In a bid to curb the number of outbreaks, officials are urging cat owners not to kiss their pets, and to wash their hands as often as possible.
'The scope and impact of the disease is a little bit larger than we thought,' Dr Christina Nelson of the CDC said.
'Cat-scratch is preventable. If we can identify the populations at risk and the patterns of disease, we can focus the prevention efforts.'
Researchers found 12,000 people are infected each year, 500 of whom require hospital attention.
The disease comes from a bacterium which is passed from cat to cat. It is hard to trace the origin of how a particular cat got it. Many pick it up from flea feces.
Dr Aaron Glatt, chairman of medicine at South Nassau Community Hospital in New York, told NPR the rise in complications could be because more people are immunosuppressed today than 15 years ago.
'Most of the people who get seriously sick from cat-scratch are immunocompromised. The classic example is patients with HIV,' Dr Glatt said.
Dr Nelson believes it may simply be the case that infections were mis-categorized 15 years ago.

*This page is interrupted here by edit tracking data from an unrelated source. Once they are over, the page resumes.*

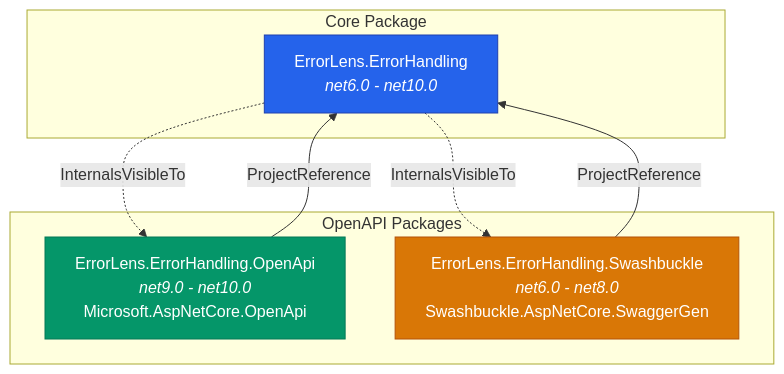
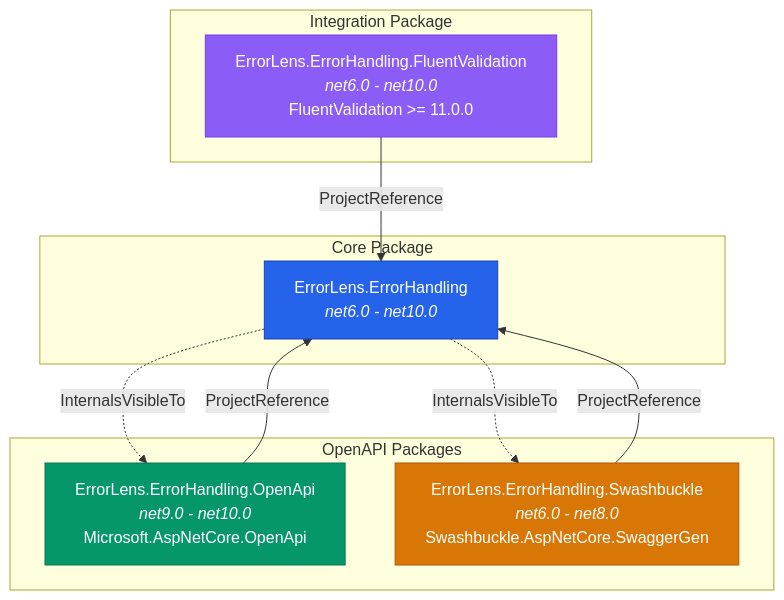
One commit to AhmedV20/error-handling-dotnet changed the first of 14 diagrams in docs/site/architecture.md. Above: the diagram before and after it, drawn with Mermaid. The commit also changed other lines of this file and 73 other files, not shown here.

First line of the commit message:
feat: v1.4.0 - FluentValidation integration, configurable messages, and error code strategies (#5)

````diff
--- a/docs/site/architecture.md
+++ b/docs/site/architecture.md
@@ -36,21 +36,27 @@
 ```mermaid
 graph TD
     subgraph Core Package
         CORE["ErrorLens.ErrorHandling<br/><i>net6.0 - net10.0</i>"]
+    end
+
+    subgraph Integration Package
+        FV["ErrorLens.ErrorHandling.FluentValidation<br/><i>net6.0 - net10.0</i><br/>FluentValidation >= 11.0.0"]
     end
 
     subgraph OpenAPI Packages
         OPENAPI["ErrorLens.ErrorHandling.OpenApi<br/><i>net9.0 - net10.0</i><br/>Microsoft.AspNetCore.OpenApi"]
         SWASH["ErrorLens.ErrorHandling.Swashbuckle<br/><i>net6.0 - net8.0</i><br/>Swashbuckle.AspNetCore.SwaggerGen"]
     end
 
+    FV -->|ProjectReference| CORE
     OPENAPI -->|ProjectReference| CORE
     SWASH -->|ProjectReference| CORE
 
     CORE -.->|InternalsVisibleTo| OPENAPI
     CORE -.->|InternalsVisibleTo| SWASH
 
     style CORE fill:#2563eb,color:#fff,stroke:#1e40af
+    style FV fill:#8b5cf6,color:#fff,stroke:#7c3aed
     style OPENAPI fill:#059669,color:#fff,stroke:#047857
     style SWASH fill:#d97706,color:#fff,stroke:#b45309
 ```
````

Regardless, she warns owners to refrain from petting cats, especially kittens. 'Younger cats are more likely to have bacteria in their blood,' Dr Nelson said.